Facebook vs US establishment: who controls whom?

U.S. President Barack Obama (L) talks with Facebook CEO Mark Zuckerberg (R) during a town hall style meeting at Facebook headquarters. (Justin Sullivan/Getty Images/AFP)
As Facebook continues to hire current and former White House employees to enhance its lobby in state structures, concerns over the privacy policies and security practices of the world’s largest social networking site are on the rise.

­The man behind the US $750 million site, Mark Zuckerberg, appears to be hatching a fresh scheme to establish reliable links with both the Congress and the White House, dropping any pretence of party preferences. 

A whole team of advisors from Republican and Democrat camps have joined the ranks of Zuckerberg’s army ready to push, pull and protect the company’s interests at any given level of the American bureaucratic hierarchy.

­Facebook shares key positions with White House

At first, hirings of former top civil servants were few and far between, occurring only about once a year. This was the deal back in September 2008 when Ted Ulloyt, a George W. Bush loyalist, was appointed to vice president and general counsel, reports The Washington Post.

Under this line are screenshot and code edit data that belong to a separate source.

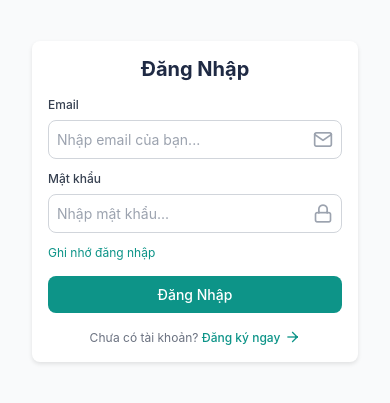
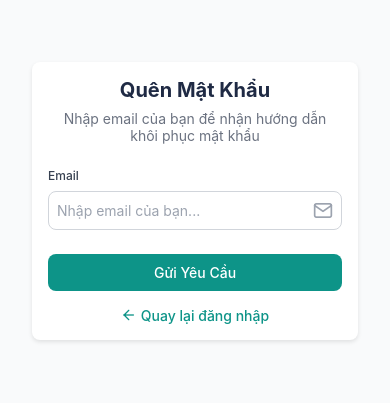
Before and after one commit to TLChouny/WDP301-HIV-HealthCare-Mobile, a React Native app in the folder hiv-healthcare-mobile/: screen /ForgotPassword in a window 390 px wide. Shown: the part 221-624 px from the top of the page. Built offline with nearby package versions, Linux system fonts and the light colour scheme.

Commit message:
add and fix bug

```diff
--- a/hiv-healthcare-mobile/App.tsx
+++ b/hiv-healthcare-mobile/App.tsx
@@ -2,7 +2,7 @@
 import React from "react";
 import { SafeAreaProvider } from "react-native-safe-area-context";
 import Toast from "react-native-toast-message";
-import Navigation from "./components/Navigation";
+import { Navigation } from "./components/Navigation";
 import { AppointmentProvider } from './contexts/AppointmentContext';
 import { StatusBar } from 'react-native';
 
--- a/hiv-healthcare-mobile/components/Navigation.tsx
+++ b/hiv-healthcare-mobile/components/Navigation.tsx
@@ -1,7 +1,7 @@
 import React from 'react';
 import { createBottomTabNavigator } from '@react-navigation/bottom-tabs';
 import { createStackNavigator } from '@react-navigation/stack';
-import { NavigationContainer } from '@react-navigation/native';
+import { NavigationContainer, NavigatorScreenParams } from '@react-navigation/native';
 import { Ionicons } from '@expo/vector-icons';
 
 // Import screens
@@ -13,74 +13,96 @@ import Doctor from '../screens/doctor/Doctor';
 import AppointmentBooking from '../screens/appointment/AppointmentBooking';
 import Login from '../screens/auth/Login';
 import Register from '../screens/auth/Register';
+import ForgotPassword from '../screens/auth/ForgotPassword';
 import OnlineConsultation from '../screens/appointment/OnlineConsultation';
 import MedicalRecords from '../screens/medical/MedicalRecords';
 
-// Define types for navigation
+// Define navigation types
 export type RootStackParamList = {
   Login: undefined;
   Register: undefined;
-  MainTabs: undefined;
+  ForgotPassword: undefined;
+  MainTabs: NavigatorScreenParams<MainTabParamList>;
+  Appointment: undefined;
   AppointmentBooking: undefined;
   OnlineConsultation: undefined;
   MedicalRecords: undefined;
-  Home: undefined;
   PatientProfile: undefined;
-  MedicationManagement: undefined;
-  Appointment: undefined;
-  Doctor: undefined;
 };
 
-const Tab = createBottomTabNavigator<RootStackParamList>();
+export type MainTabParamList = {
+  Home: undefined;
+  Appointment: undefined;
+  MedicalRecords: undefined;
+  Profile: undefined;
+};
+
+export type AuthStackParamList = {
+  Login: undefined;
+  Register: undefined;
+  ForgotPassword: undefined;
+};
+
+// Create navigators
 const Stack = createStackNavigator<RootStackParamList>();
+const Tab = createBottomTabNavigator<MainTabParamList>();
+const AuthStack = createStackNavigator<AuthStackParamList>();
 
-function TabNavigator() {
+// Main Tab Navigator
+const MainTabNavigator = () => {
   return (
     <Tab.Navigator
       screenOptions={({ route }) => ({
         tabBarIcon: ({ focused, color, size }) => {
-          let iconName: keyof typeof Ionicons.glyphMap;
-          if (route.name === 'Home') iconName = focused ? 'home' : 'home-outline';
-          else if (route.name === 'PatientProfile') iconName = focused ? 'person' : 'person-outline';
-          else if (route.name === 'MedicationManagement') iconName = focused ? 'medical' : 'medical-outline';
-          else if (route.name === 'Appointment') iconName = focused ? 'calendar' : 'calendar-outline';
-          else if (route.name === 'Doctor') iconName = focused ? 'people' : 'people-outline';
-          else iconName = 'home';
-          return <Ionicons name={iconName} size={size} color={color} />;
+          let iconName;
+
+          if (route.name === 'Home') {
+            iconName = focused ? 'home' : 'home-outline';
+          } else if (route.name === 'Appointment') {
+            iconName = focused ? 'calendar' : 'calendar-outline';
+          } else if (route.name === 'MedicalRecords') {
+            iconName = focused ? 'document-text' : 'document-text-outline';
+          } else if (route.name === 'Profile') {
+            iconName = focused ? 'person' : 'person-outline';
+          }
+
+          return <Ionicons name={iconName as any} size={size} color={color} />;
         },
-        tabBarActiveTintColor: '#007AFF',
+        tabBarActiveTintColor: '#0D9488',
         tabBarInactiveTintColor: 'gray',
-        headerShown: true,
       })}
     >
-      <Tab.Screen name="Home" component={Home} options={{ title: 'Trang chủ' }} />
-      <Tab.Screen name="PatientProfile" component={PatientProfile} options={{ title: 'Hồ sơ' }} />
-      <Tab.Screen name="MedicationManagement" component={MedicationManagement} options={{ title: 'Thuốc' }} />
-      <Tab.Screen name="Appointment" component={Appointment} options={{ title: 'Đặt lịch' }} />
-      <Tab.Screen name="Doctor" component={Doctor} options={{ title: 'Bác sĩ' }} />
+      <Tab.Screen name="Home" component={Home} />
+      <Tab.Screen name="Appointment" component={Appointment} />
+      <Tab.Screen name="MedicalRecords" component={MedicalRecords} />
+      <Tab.Screen name="Profile" component={PatientProfile} />
     </Tab.Navigator>
   );
-}
+};
 
-const Navigation = () => {
+// Auth Stack Navigator
+const AuthStackNavigator = () => {
+  return (
+    <AuthStack.Navigator screenOptions={{ headerShown: false }}>
+      <AuthStack.Screen name="Login" component={Login} />
+      <AuthStack.Screen name="Register" component={Register} />
+      <AuthStack.Screen name="ForgotPassword" component={ForgotPassword} />
+    </AuthStack.Navigator>
+  );
+};
+
+// Root Navigator
+export const Navigation = () => {
   return (
     <NavigationContainer>
-      <Stack.Navigator
-        initialRouteName="Login"
-        screenOptions={{
-          headerShown: false,
-          cardStyle: { backgroundColor: '#fff' }
-        }}
-      >
-        <Stack.Screen name="Login" component={Login} />
-        <Stack.Screen name="Register" component={Register} />
-        <Stack.Screen name="MainTabs" component={TabNavigator} />
+      <Stack.Navigator screenOptions={{ headerShown: false }}>
+        <Stack.Screen name="Login" component={AuthStackNavigator} />
+        <Stack.Screen name="MainTabs" component={MainTabNavigator} />
         <Stack.Screen name="AppointmentBooking" component={AppointmentBooking} />
         <Stack.Screen name="OnlineConsultation" component={OnlineConsultation} />
         <Stack.Screen name="MedicalRecords" component={MedicalRecords} />
+        <Stack.Screen name="PatientProfile" component={PatientProfile} />
       </Stack.Navigator>
     </NavigationContainer>
   );
 };
-
-export default Navigation;
--- /dev/null
+++ b/hiv-healthcare-mobile/screens/auth/ForgotPassword.tsx
@@ -0,0 +1,167 @@
+import React, { useState } from 'react';
+import {
+  View,
+  Text,
+  TextInput,
+  TouchableOpacity,
+  StyleSheet,
+} from 'react-native';
+import Icon from 'react-native-vector-icons/Feather';
+import { useNavigation } from '@react-navigation/native';
+import { NativeStackNavigationProp } from '@react-navigation/native-stack';
+import Toast from 'react-native-toast-message';
+import { RootStackParamList } from '../../components/Navigation';
+
+type NavigationProp = NativeStackNavigationProp<RootStackParamList>;
+
+const ForgotPassword: React.FC = () => {
+  const [email, setEmail] = useState('');
+  const navigation = useNavigation<NavigationProp>();
+
+  const handleSubmit = () => {
+    if (!email) {
+      Toast.show({
+        type: 'error',
+        text1: 'Vui lòng nhập email của bạn!',
+        position: 'top',
+        autoHide: true,
+        visibilityTime: 3000,
+      });
+      return;
+    }
+
+    // TODO: Thêm logic gửi email reset password
+    Toast.show({
+      type: 'success',
+      text1: 'Đã gửi email khôi phục mật khẩu!',
+      position: 'top',
+      autoHide: true,
+      visibilityTime: 3000,
+    });
+    navigation.goBack();
+  };
+
+  return (
+    <View style={styles.container}>
+      <View style={styles.formContainer}>
+        <Text style={styles.title}>Quên Mật Khẩu</Text>
+        <Text style={styles.subtitle}>
+          Nhập email của bạn để nhận hướng dẫn khôi phục mật khẩu
+        </Text>
+
+        <View style={styles.inputContainer}>
+          <Text style={styles.label}>Email</Text>
+          <View style={styles.inputWrapper}>
+            <TextInput
+              style={styles.input}
+              placeholder="Nhập email của bạn..."
+              placeholderTextColor="#9CA3AF"
+              value={email}
+              onChangeText={setEmail}
+              keyboardType="email-address"
+              autoCapitalize="none"
+            />
+            <Icon name="mail" size={20} color="#9CA3AF" style={styles.inputIcon} />
+          </View>
+        </View>
+
+        <TouchableOpacity style={styles.submitButton} onPress={handleSubmit}>
+          <Text style={styles.submitButtonText}>Gửi Yêu Cầu</Text>
+        </TouchableOpacity>
+
+        <TouchableOpacity
+          style={styles.backButton}
+          onPress={() => navigation.goBack()}
+        >
+          <Icon name="arrow-left" size={16} color="#0D9488" />
+          <Text style={styles.backButtonText}>Quay lại đăng nhập</Text>
+        </TouchableOpacity>
+      </View>
+    </View>
+  );
+};
+
+const styles = StyleSheet.create({
+  container: {
+    flex: 1,
+    backgroundColor: '#F9FAFB',
+    justifyContent: 'center',
+    paddingHorizontal: 16,
+  },
+  formContainer: {
+    backgroundColor: '#FFFFFF',
+    borderRadius: 8,
+    padding: 16,
+    marginHorizontal: 16,
+    shadowColor: '#000',
+    shadowOffset: { width: 0, height: 2 },
+    shadowOpacity: 0.1,
+    shadowRadius: 4,
+    elevation: 3,
+  },
+  title: {
+    fontSize: 20,
+    fontWeight: '700',
+    color: '#1F2A44',
+    textAlign: 'center',
+    marginBottom: 8,
+  },
+  subtitle: {
+    fontSize: 14,
+    color: '#6B7280',
+    textAlign: 'center',
+    marginBottom: 24,
+  },
+  inputContainer: {
+    marginBottom: 16,
+  },
+  label: {
+    fontSize: 12,
+    fontWeight: '500',
+    color: '#374151',
+    marginBottom: 8,
+  },
+  inputWrapper: {
+    flexDirection: 'row',
+    alignItems: 'center',
+    borderWidth: 1,
+    borderColor: '#D1D5DB',
+    borderRadius: 8,
+    paddingHorizontal: 8,
+  },
+  input: {
+    flex: 1,
+    paddingVertical: 10,
+    fontSize: 14,
+    color: '#374151',
+  },
+  inputIcon: {
+    marginLeft: 8,
+  },
+  submitButton: {
+    backgroundColor: '#0D9488',
+    paddingVertical: 10,
+    borderRadius: 8,
+    alignItems: 'center',
+    marginTop: 8,
+  },
+  submitButtonText: {
+    color: '#FFFFFF',
+    fontSize: 14,
+    fontWeight: '500',
+  },
+  backButton: {
+    flexDirection: 'row',
+    alignItems: 'center',
+    justifyContent: 'center',
+    marginTop: 16,
+  },
+  backButtonText: {
+    color: '#0D9488',
+    fontSize: 14,
+    fontWeight: '500',
+    marginLeft: 4,
+  },
+});
+
+export default ForgotPassword;
```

Two years later in June 2010, Marne Levine, a member of President Barack Obama’s staff, was hired to guide the social network’s policy issues from Washington.

The current year has been seen a remarkable number of prominent government figures entering the  Facebook corporation.

In May 2011, Facebook called a former aide to President George W. Bush – the Republican Joel Kaplan – to head its Washington office.

In June this year, a former spokesman for President Bill Clinton’s administration, Joe Lockhart, was recruited to head Facebook’s communications team.

President Obama’s special assistant for legislative affairs (who was also Vice President Biden’s former deputy chief of staff) Louisa Terrel is now to define Facebook’s public policy, a job she once did for Yahoo.

Sheryl Sandberg, who used to work in the Treasury Department under Barack Obama’s Economic Adviser Lawrence Summers, is now employed as Faceboook’s chief operating officer.

A new senior policy adviser and director of privacy, Erin Egan, will come to Facebook in October. She is currently co-chair at Covington & Burling’s global privacy and data security, a company ranked as being in the top ten for its privacy practices.

Only last week, Zuckerberg introduced President Clinton’s chief of staff, Erskine Bowles, to Facebook’s board.

All these people are to ensure that Facebook remains the industry leader, obsessed with the data security and privacy safety of its hundreds of millions of clients.

At the same time, to an unbiased observer, the processes going on in the internet technology giant cannot but resemble putting a highly-successful company under full governmental control.

Considering the unprecedented prospects the project opens in the field of global data collection, it appears only natural that the American government should promote its top people to key positions of responsibility with regard to Facebook’s data security.

But RT guest Steve Rambam, founder and CEO of Pallorium Inc., an international online investigative service, has stated openly that companies like Facebook, Google or MySpace are “aggregating data on each of us bit by bit and before you know it, your entire life is on a disk.”

­Europe enforces its own rules

In Europe, Facebook’s position appears somewhat shaky after it emerged that it had been used to organize some of the violence that erupted in London at the beginning of August.

Despite active lobbying  –  the company hired former MEP Erika Mann as spokesperson for all EU institutions –  the American giant is to appear before a British Home Affairs Select Committee on “policing  large-scale disorder.”

Facebook will not be alone: Twitter and BlackBerry-maker Research in Motion will stand alongside it to face the music over riots in the UK and the role these three technology companies played in the disorder, allegedly providing rioters with the means to organize and plan choreographed disorder and looting. 

But as predicted in August, the rioters’ trust in BlackBerry’s encrypted messaging has already backfired. BlackBerry maker Research in Motion appears to be fully co-operating with British detectives investigating the disorder and there is little doubt that Facebook and Twitter will follow suit.